TC PALM: July 8, 2016. Written by Tyler Treadway
It's the lake, stupid.
They say pictures don't lie, and that's never been more true in settling the argument over what caused the St. Lucie River algae crisis: Lake Okeechobee discharges or septic systems.
NASA satellite photography has tracked a massive algae bloom in the lake since early May. Videos and photographs by news organizations, including Treasure Coast Newspapers/TCPalm.com, also clearly show bright green algae flowing out of the lake, along the C-44 (St. Lucie) Canal and into the river.
PALM BEACH POST: July 8, 2016. Written by Kimberly Miller and Jennifer Sorentrue
The massive algae bloom floating in Lake Okeechobee has grown substantially over the past month, and some environmentalists now estimate the blue-green slime covers more than a quarter of the lake’s surface.
Stephen Davis, a wetland ecologist for the Everglades Foundation, on Friday said the lake’s algae bloom measures roughly 200 square miles — a 500 percent increase from May, when the bloom was measured at 33 square miles.
The Florida Oceanographic Society, based in Stuart, used a July 2 NASA satellite image to estimate that the algae bloom has spread to about 239 square miles.
FORBES: How corruption caused a toxic water crisis in Florida. Created by Ed Hall
The massive, toxic algae bloom currently swirling around the peninsula of Florida has its origins in an ongoing cycle of political manipulations, kickbacks, loosening of environmental and water regulations, an aging water-transfer infrastructure in and around Lake Okeechobee, and a Governor in the pocket of Big Sugar. It all adds up to one vicious chain, and guess who gets to foot the bill.

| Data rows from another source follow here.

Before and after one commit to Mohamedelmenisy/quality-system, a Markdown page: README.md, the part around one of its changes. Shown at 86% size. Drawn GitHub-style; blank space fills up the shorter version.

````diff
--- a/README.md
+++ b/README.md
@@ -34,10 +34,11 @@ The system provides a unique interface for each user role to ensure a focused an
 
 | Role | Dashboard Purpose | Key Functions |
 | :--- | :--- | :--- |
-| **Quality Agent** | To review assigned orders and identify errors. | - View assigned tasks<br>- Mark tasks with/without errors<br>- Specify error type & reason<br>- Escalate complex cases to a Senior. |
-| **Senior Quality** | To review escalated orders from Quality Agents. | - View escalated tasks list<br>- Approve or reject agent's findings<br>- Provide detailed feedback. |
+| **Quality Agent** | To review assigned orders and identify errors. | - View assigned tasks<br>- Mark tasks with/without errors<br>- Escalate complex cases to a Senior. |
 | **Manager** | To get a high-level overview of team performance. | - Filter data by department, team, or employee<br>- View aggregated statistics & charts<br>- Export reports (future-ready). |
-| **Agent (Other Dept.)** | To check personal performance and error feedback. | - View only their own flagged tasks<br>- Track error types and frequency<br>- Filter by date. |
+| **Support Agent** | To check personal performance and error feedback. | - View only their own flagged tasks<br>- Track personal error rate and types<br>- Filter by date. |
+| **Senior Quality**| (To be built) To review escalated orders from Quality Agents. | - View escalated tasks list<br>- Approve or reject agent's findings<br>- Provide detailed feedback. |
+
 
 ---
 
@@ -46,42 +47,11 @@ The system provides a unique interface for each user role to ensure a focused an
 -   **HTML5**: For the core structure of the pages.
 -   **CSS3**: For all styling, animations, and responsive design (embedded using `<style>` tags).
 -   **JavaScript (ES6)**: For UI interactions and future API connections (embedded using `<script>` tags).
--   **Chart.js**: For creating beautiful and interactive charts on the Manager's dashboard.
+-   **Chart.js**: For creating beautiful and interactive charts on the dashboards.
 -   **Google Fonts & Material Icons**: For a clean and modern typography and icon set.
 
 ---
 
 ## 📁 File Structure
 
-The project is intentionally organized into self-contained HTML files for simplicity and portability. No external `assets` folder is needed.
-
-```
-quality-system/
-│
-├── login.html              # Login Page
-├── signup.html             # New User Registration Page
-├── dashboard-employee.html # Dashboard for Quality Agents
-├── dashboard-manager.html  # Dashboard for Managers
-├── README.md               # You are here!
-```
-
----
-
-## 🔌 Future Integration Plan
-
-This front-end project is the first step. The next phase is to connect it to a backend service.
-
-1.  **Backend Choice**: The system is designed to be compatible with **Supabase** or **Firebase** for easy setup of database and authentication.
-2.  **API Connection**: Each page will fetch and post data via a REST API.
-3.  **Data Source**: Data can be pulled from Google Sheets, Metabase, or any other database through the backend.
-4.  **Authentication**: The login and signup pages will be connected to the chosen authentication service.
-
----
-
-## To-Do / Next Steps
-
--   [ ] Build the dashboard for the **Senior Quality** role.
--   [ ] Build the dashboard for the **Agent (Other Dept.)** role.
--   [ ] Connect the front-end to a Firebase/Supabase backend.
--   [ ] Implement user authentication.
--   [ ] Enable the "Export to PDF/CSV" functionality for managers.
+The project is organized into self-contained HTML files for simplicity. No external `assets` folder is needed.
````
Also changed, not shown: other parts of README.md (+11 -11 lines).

FLORIDA TIMES-UNION: July 5, 2016. Written by Ron Littlepage
The world now knows how shabbily we in Florida have treated the precious gifts of nature we were given. For several days running, news reports and headlines have exposed the state’s dirty secret of how we have fouled our own nest.
USA Today’s description of the St. Lucie River: “Thick toxic blooms that are ruining the river’s ecology, devastating water-related businesses and that could potentially cause health problems for those in contact with the water.”